Creating Outlines (描/miao) in Ink and Wash / Sumi-e Painting
Chinese artists and connoisseurs have developed a broad range of terms describing the manifold ways in which a brushline can be executed. A lot of these terms have their origin in figure painting, when appropriate descriptions for the depiction of, for example, a gentlemen’s robe were needed. A few of the most important techniques shall be shown and explained here.
> What is a Nail Head Line (钉头描/ding tou miao) in Ink and Wash / Sumi-e Painting?
The Nail Head Line is a line with a sharp look. It is supposed to resemble the shape of a nail, with a prominent beginning and a pointy end. To draw a Nail Head Line, you need to turn the brush while painting: Hold the brush in an angle and press the tip on the paper, then paint the line while moving the wrist and turning the brush into and upright position. This way, the end of the line should look like a spike. The Nail Head Line is particularly interesting when the beginning of the line is considerably thicker than the end.
> Strokes like Drifting Clouds and Flowing Water(行云流水描/xing yun liu shui miao)
Strokes like “drifting clouds and flowing water” is the poetic title for lines that are very controlled and carefully executed. They are perfect to depict robes or draperies that shall look as if flowing in the wind. To paint then, hold the brush in an upright position and paint with the tip of the brush. Try to paint with long, freely flowing lines which can adjoin, but not overlap. If you use paint with varying pressure, you can receive lines different thickness.
Applying Texture Strokes (皴/cun) in Ink and Wash / Sumi-e Painting
Since ink painting did not know the concept of light and shade and therefore did not use shading for the depiction of volume and texture, it had to be illustrated in a different way – through texture strokes (cun). Cun – literally “wrinkles” – are mostly used in painting.
> The Axe-Cut Strokes (斧劈皴/fupi cun) in Ink and Wash / Sumi-e Painting

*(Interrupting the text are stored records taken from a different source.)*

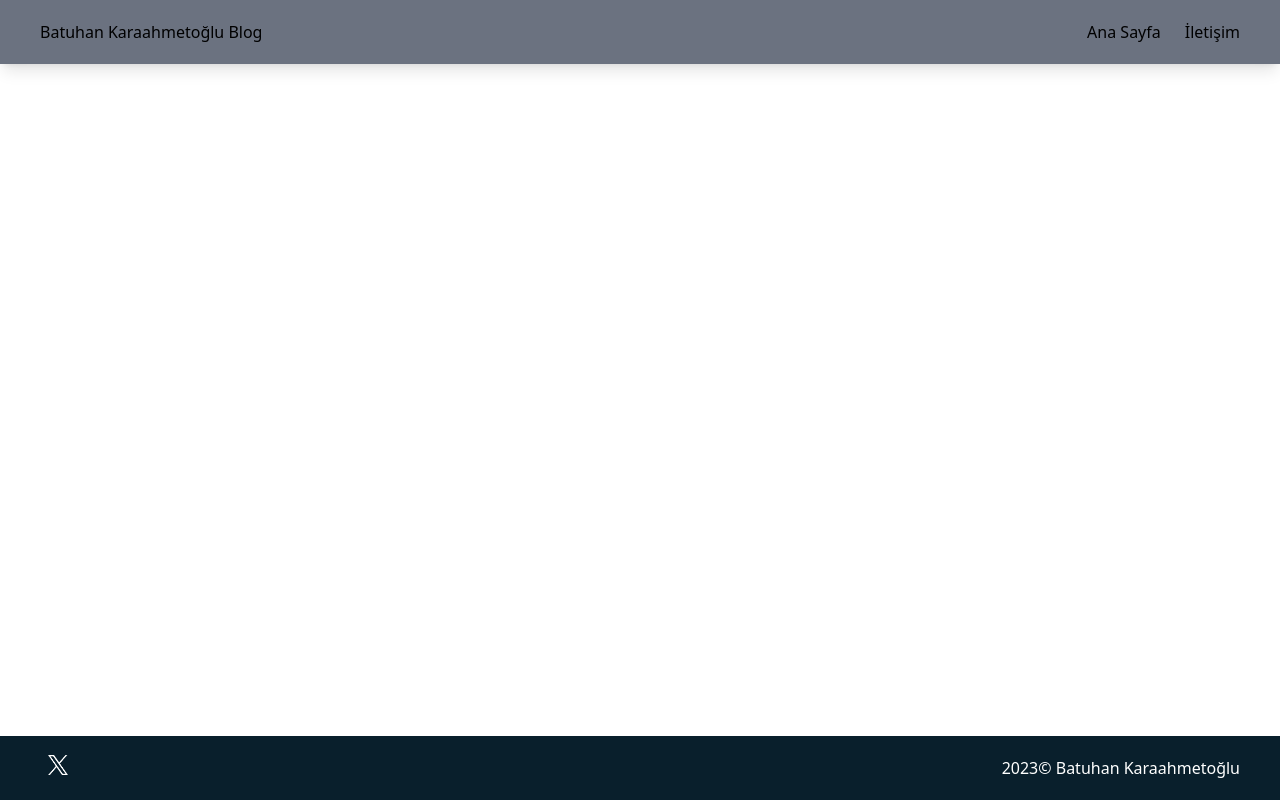
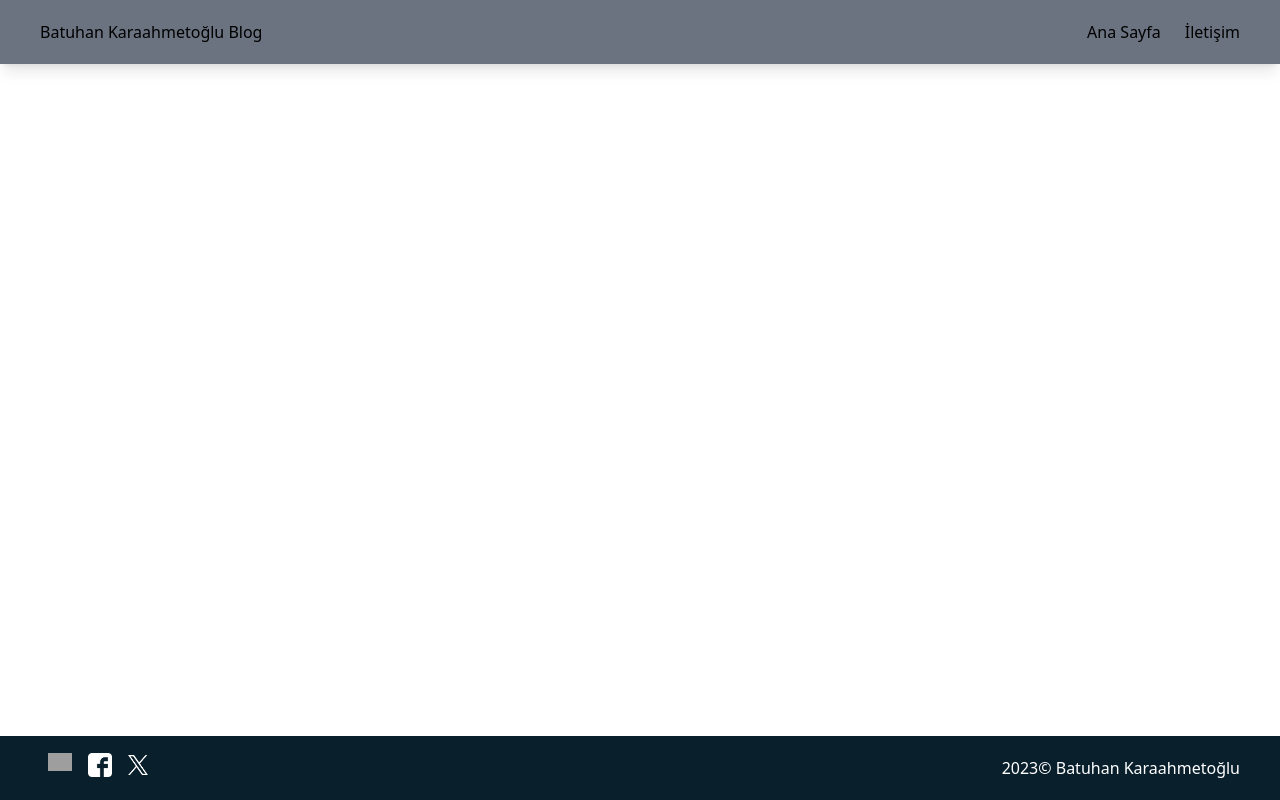
Before and after one commit to Batuhan445/blog-app, a Next.js app: page / in a window 1280 px wide. Built offline with nearby package versions, Linux system fonts and the light colour scheme; grey boxes are pictures that could not be loaded.

Commit message:
social media added

```diff
--- a/src/components/Footer.tsx
+++ b/src/components/Footer.tsx
@@ -5,14 +5,29 @@ import Link from 'next/link'
 export const Footer = () => {
   return (
     <div>
-      <div className="fixed bottom-0 h-20 md:h-16 grid md:flex md:justify-between items-center w-full md:px-10 bg-[#091f2c] text-center py-2 md:py-0">
+      <div className="fixed bottom-0 h-22 md:h-16 grid md:flex md:justify-between items-center w-full md:px-10 bg-[#091f2c] text-center py-2 md:py-0">
 
-        <div className='m-auto md:m-0'>
+        <div className='m-auto md:m-0 flex'>
+
+          <div>
+            <Link href="https://www.linkedin.com/in/batuhankaraahmeto%C4%9Flu/" target='_blank' className='inline-block p-2'>
+            <Image src={"/social-media/linkedin.png"} alt='linkedin-logo' width={24} height={24}/>
+            </Link>
+          </div>
+
+        <div>
+          <Link href="https://facebook.com/batuhankara.tr" target='_blank' className='inline-block p-2'>
+          <Image src={"/social-media/facebook.png"} alt='facebook-logo' width={24} height={24}/>
+          </Link>
+        </div>
+
+        <div className='mt-[2px]'>
 
           <Link href="https://x.com/trbatuhankara" target='_blank' className='inline-block p-2'>
           <Image
           src={'/social-media/x-twitter-logo.png'} alt={'x-twitter-logo'} width={20} height={20}/>
           </Link>
+        </div>
 
         </div>
 
```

The best known texture stroke is the “axe-cut stroke” (斧劈皴/fupicun) which was developed in the Southern Song Dynasty by Ma Yuan and Xia Gui and later revived in the Ming Dynasty by painters of the Zhe School. It is used to depicting the structure of rocks. The name derives from an association of the brush being slapped on the paper like an axe, leaving a frayed trail. Axe-cut strokes are strokes which are executed with a brush held in a diagonal way. Hold the brush in a very slant angle and press the tip slightly onto the paper, then move it with a quick and small movement, just as if brushing away a grain of dust. If done properly, the brushstroke will have a triangular shape and are best suited for the depiction of ragged mountains.
> The Hemp Fiber Strokes (麻皮皴/pima cun) in Ink and Wash / Sumi-e Painting
“Hemp fiber strokes” are also used for the illustration of rocks, but the impression is a different one. The strokes used for this kind of texture technique are long, thin and even; executed with the tip of the brush and in a smooth movement. They are put next to each other, giving the rocks and mountain a softer look than that of the axe-cut strokes. If you want to depict a mountain with this structure, you should hold the brush upright in the center of the handle and paint with the tip of the brush. Hemp fiber strokes will look best when they overlap (but not cross) and are done in different ink tones.
> Dotting (点/dian) in Ink and Wash / Sumi-e Painting
“Dotting” is a painting technique which was popular among the Chinese painters of the Southern Song Dynasty, namely Mi Fu, who used it for depicting mountains of tree foliage. With the dotting technique, it is easy to depict a misty or rainy atmosphere. You can use it for creating outlines as well as textures, and your picture will make a soft impression. It is essential to care about the right amount of ink in the brush – if it’s too less, your dots will be too dry, if it’s too much it runs the risk of blotting and smudging. Don’t put too much pressure on the brush, but move it carefully over the paper. The dotting effects will be even more interesting if you combine different ink shades.
What are Washes (淡彩/dan cai) in Ink and Wash / Sumi-e Painting?
Washes are executed in ink and wash painting with a brush that holds a lot of pale, moist ink, thus resulting in a semi-transparent area, sometimes showing no signs of brushstrokes. Washes can be used for example in a landscape painting to depict fog or rain. It is a helpful technique to create a misty atmosphere of to create depth in the picture. Washes can be executed best with a very thick or broad brush that is heavily loaded with watery ink. It is not necessary to use a lot of pressure during painting – the liquid will help the brush to float over the paper surface. Make sure that you work with smooth, even movements. Since paper absorbs ink very quickly, you run the risk of blotting when stopping even for a small moment.